Oh, god, here is my confession: I didn't read that post fully enough - I loved the positive stuff, but the irony is that what drew me to it initially was the idea of the loss of self you experience as a mother! I didn't read it as a reinvention in some sort of maternal saintliness, nor mean to push that experience on anyone else. This sentence was what caught me:
When I did get back to me, I was gone. This is the thing that women don’t tell each other about motherhood. That you will never be who you were. That you will not see anything the way you used to see it, you will never hear language the way you used to hear it, music, color, photos, friends, family, career path–nothing or no one came through my transition from single woman to mother unexamined. Least of all myself.
And I didn't stop to realise that her message was a wholly positive one, and I read this paragraph in a far darker tone than the last line actually posits, thinking 'yes! You are lost and nothing is the same!' before I reached the end of the sentence. And then I just assumed the post was about there being a silver lining, somehow.

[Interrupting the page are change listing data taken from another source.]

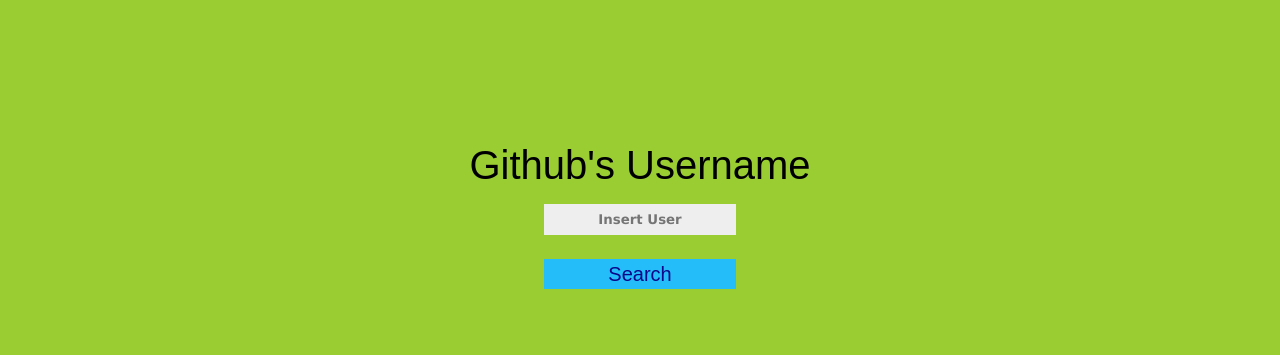
Repository: Orifiel/teste
Page: desafioMod4/desafioJavascritpt0402.html
These files come from the project's save history. The page is drawn as it stood at one moment and after the next save; the edit follows.
The browser window is 1280 px wide. The pictures show the whole page.
Some web fonts or font styles are not loaded; a fallback is used.

Above is the page before, as saved 2020-08-24 15:31:23.

After the next save:
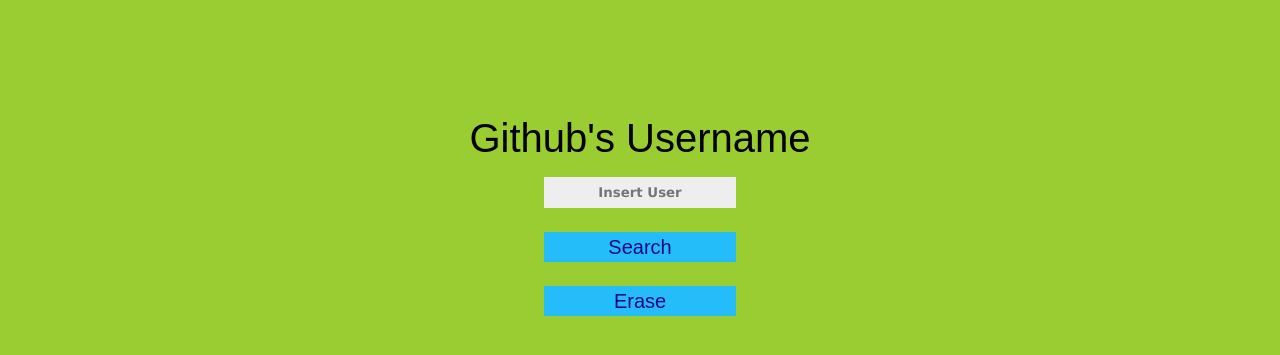
Saved 2 min 8 s later.
--- a/desafioMod4/desafioJavascritpt0402.html
+++ b/desafioMod4/desafioJavascritpt0402.html
@@ -85,6 +85,8 @@
         <label for="username">Github's Username</label>
         <input type="text" name="username" id="username" placeholder="Insert User" required>
         <button onclick='searchUserInGithub()'>Search</button>
+        <button onclick='removeList()'>Erase</button>
+
     </div>
     <div id="repo-container">
         <ul id="respositorys">

After the 3 saves that followed:
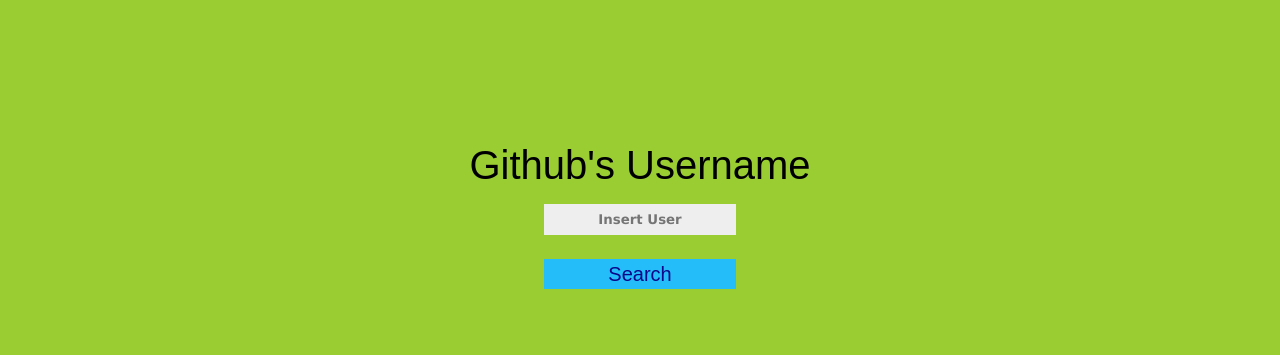
The 3 saves are shown as one change because 2 left the picture as it was.
The last was saved 71 s later.
--- a/desafioMod4/desafioJavascritpt0402.html
+++ b/desafioMod4/desafioJavascritpt0402.html
@@ -85,7 +85,7 @@
         <label for="username">Github's Username</label>
         <input type="text" name="username" id="username" placeholder="Insert User" required>
         <button onclick='searchUserInGithub()'>Search</button>
-        <button onclick='removeList()'>Erase</button>
+
 
     </div>
     <div id="repo-container">
--- a/desafioMod4/desafioJavascritpt0402.js
+++ b/desafioMod4/desafioJavascritpt0402.js
@@ -44,7 +44,3 @@
     })
 
 }
-
-function removeList(){
-
-}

I can certainly report that I'm a FAR more awful person now that I have children. I too was consumed with their infant beauty but I couldn't cope with anything else and much of the time I just wish I could be off the hamster wheel and just ... be myself, by myself for an unspecified amount of time. And yes, all my negative characteristics and tendencies have been magnified tenfold, and everyone around me is burning like targeted ants in the beam of my ... untransformedness.
Your point about all pervasiveness is really important, and, well, I'm sorry for not reading this more carefully. I thought it was a far more balanced piece than it is. For me, the reality is that I felt all those feelings, but couldn't follow through. I want it all, but never had the gumption to make it real. As for you, I think you're underplaying the importance of your different engagement with the world, but I know exactly what you mean. I'm really glad you commented.
Ok, let's try another post by someone who made a point about bonding and new babies and motherhood and how it isn't the same picture book story for everyone. This moving post from Betty Octopus.